**WHAT IS EXPECTED:** In the records below, some lines contain "muted"; state the number of such lines and nothing else.

**Records drawn from a dataset:**
───
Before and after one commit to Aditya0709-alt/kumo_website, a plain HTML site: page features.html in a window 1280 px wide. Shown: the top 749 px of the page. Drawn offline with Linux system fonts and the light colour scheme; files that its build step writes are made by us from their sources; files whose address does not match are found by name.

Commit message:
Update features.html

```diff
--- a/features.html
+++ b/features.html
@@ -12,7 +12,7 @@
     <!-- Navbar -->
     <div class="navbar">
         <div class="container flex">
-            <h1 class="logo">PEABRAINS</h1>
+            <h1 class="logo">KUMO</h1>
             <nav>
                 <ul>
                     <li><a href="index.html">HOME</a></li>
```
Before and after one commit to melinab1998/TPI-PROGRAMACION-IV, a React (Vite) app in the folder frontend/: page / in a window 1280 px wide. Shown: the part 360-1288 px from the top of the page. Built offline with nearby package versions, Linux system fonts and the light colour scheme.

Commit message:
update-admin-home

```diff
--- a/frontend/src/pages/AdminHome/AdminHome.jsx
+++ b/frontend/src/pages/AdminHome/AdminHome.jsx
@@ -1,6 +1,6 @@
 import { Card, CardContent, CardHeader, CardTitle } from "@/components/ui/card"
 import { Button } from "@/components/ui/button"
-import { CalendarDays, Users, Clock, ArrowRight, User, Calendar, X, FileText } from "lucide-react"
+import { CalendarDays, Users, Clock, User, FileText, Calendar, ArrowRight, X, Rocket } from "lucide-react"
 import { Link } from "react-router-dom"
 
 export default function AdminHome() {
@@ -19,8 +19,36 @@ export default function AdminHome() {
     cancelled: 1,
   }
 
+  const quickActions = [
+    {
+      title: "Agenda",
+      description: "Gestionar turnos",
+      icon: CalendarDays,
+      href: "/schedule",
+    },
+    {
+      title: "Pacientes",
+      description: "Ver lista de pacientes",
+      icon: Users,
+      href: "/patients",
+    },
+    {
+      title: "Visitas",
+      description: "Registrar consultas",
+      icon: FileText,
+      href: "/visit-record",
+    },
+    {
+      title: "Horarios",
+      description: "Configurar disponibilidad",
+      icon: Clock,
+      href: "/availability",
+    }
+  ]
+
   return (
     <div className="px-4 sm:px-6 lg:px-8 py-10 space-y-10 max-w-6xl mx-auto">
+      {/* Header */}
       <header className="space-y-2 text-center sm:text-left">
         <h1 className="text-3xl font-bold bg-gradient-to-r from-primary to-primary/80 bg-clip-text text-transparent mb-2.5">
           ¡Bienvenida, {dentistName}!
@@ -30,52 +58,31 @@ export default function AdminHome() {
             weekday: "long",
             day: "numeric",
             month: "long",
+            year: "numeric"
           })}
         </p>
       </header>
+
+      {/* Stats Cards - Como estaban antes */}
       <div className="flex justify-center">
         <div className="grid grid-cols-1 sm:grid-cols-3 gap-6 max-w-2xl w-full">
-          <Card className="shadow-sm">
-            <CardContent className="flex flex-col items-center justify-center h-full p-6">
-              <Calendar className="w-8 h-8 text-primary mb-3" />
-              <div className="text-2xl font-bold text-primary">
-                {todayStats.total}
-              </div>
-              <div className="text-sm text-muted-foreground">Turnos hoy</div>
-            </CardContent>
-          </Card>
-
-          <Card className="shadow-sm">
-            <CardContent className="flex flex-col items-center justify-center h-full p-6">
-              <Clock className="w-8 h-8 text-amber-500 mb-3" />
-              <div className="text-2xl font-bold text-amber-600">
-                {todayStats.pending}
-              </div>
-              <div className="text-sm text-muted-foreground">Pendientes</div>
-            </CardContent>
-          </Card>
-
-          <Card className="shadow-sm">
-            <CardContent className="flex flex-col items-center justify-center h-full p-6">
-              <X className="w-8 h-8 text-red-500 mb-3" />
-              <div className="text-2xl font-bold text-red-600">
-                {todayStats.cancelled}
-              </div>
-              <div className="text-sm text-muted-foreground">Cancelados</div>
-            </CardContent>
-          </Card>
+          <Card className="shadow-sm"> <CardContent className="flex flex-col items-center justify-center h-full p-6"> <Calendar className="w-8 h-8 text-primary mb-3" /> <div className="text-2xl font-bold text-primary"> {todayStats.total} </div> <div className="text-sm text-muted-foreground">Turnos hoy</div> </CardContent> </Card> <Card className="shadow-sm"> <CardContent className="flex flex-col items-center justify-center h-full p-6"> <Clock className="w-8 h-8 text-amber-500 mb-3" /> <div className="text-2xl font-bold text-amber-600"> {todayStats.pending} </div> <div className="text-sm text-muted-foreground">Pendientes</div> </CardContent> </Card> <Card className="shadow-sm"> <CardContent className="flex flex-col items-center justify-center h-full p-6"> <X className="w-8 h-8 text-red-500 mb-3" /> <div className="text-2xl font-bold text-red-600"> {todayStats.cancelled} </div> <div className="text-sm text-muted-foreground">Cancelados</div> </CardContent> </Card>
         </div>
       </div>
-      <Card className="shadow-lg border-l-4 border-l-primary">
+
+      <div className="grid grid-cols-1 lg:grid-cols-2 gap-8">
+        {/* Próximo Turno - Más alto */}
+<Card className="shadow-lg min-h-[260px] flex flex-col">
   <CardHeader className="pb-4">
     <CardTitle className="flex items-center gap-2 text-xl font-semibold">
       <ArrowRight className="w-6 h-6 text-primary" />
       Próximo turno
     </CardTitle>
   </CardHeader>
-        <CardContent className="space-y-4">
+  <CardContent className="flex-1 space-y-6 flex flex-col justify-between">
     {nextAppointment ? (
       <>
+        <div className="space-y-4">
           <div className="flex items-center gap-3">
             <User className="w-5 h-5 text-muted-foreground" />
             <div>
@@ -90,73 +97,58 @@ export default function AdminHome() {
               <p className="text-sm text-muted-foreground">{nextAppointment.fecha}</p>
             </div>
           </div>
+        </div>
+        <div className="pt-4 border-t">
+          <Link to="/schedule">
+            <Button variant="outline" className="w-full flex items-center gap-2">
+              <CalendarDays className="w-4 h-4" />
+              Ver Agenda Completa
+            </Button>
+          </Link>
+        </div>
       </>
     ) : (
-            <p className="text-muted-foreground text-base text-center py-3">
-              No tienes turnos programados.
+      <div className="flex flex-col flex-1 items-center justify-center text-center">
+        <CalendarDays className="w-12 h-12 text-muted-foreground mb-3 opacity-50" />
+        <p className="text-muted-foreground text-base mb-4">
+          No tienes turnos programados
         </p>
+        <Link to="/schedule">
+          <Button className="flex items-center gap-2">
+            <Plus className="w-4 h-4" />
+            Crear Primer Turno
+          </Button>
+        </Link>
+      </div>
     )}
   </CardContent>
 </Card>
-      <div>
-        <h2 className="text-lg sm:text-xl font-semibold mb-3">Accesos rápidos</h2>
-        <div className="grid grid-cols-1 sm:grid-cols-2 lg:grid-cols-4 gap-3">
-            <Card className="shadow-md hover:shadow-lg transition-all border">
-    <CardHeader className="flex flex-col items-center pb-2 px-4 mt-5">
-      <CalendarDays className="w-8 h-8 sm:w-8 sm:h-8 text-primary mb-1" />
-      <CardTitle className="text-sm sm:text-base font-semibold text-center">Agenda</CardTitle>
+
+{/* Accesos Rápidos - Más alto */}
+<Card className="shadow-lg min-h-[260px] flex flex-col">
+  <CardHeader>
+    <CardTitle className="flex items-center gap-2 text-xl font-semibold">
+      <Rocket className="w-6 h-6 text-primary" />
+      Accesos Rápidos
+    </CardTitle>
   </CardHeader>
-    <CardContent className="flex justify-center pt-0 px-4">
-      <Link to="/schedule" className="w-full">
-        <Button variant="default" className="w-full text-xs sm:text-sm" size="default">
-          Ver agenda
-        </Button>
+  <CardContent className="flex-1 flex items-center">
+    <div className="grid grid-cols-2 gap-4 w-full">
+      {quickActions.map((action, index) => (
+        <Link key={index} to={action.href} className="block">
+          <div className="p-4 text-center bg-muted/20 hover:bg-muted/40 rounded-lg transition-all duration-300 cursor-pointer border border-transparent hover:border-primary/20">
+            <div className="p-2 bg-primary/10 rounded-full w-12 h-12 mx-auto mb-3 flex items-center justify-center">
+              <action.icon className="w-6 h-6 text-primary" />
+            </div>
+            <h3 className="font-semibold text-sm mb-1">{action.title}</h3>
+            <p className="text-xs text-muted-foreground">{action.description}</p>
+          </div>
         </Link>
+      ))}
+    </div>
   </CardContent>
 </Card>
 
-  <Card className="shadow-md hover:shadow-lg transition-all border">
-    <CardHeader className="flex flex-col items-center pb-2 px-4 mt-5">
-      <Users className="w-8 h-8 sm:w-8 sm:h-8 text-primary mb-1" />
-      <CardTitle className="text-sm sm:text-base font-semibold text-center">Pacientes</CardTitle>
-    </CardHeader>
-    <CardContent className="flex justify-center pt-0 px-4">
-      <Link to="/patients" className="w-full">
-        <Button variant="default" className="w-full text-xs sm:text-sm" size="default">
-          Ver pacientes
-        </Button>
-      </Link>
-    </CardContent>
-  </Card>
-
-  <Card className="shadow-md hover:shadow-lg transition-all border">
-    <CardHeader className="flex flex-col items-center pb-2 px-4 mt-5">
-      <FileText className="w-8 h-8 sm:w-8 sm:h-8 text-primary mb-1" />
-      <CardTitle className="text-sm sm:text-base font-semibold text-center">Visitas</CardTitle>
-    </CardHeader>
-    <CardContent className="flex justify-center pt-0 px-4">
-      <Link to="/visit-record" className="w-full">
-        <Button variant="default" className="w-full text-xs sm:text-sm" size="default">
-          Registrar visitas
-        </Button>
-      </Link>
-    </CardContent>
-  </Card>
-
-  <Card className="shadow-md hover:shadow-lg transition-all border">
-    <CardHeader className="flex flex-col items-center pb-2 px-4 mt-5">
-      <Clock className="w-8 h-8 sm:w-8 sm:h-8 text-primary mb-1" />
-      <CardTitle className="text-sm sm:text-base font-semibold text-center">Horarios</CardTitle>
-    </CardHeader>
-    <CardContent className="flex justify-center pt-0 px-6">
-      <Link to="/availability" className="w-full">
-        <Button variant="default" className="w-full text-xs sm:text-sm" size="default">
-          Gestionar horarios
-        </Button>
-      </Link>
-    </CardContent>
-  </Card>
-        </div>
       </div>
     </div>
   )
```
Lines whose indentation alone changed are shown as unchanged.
───
**ANSWER SECTION:** 11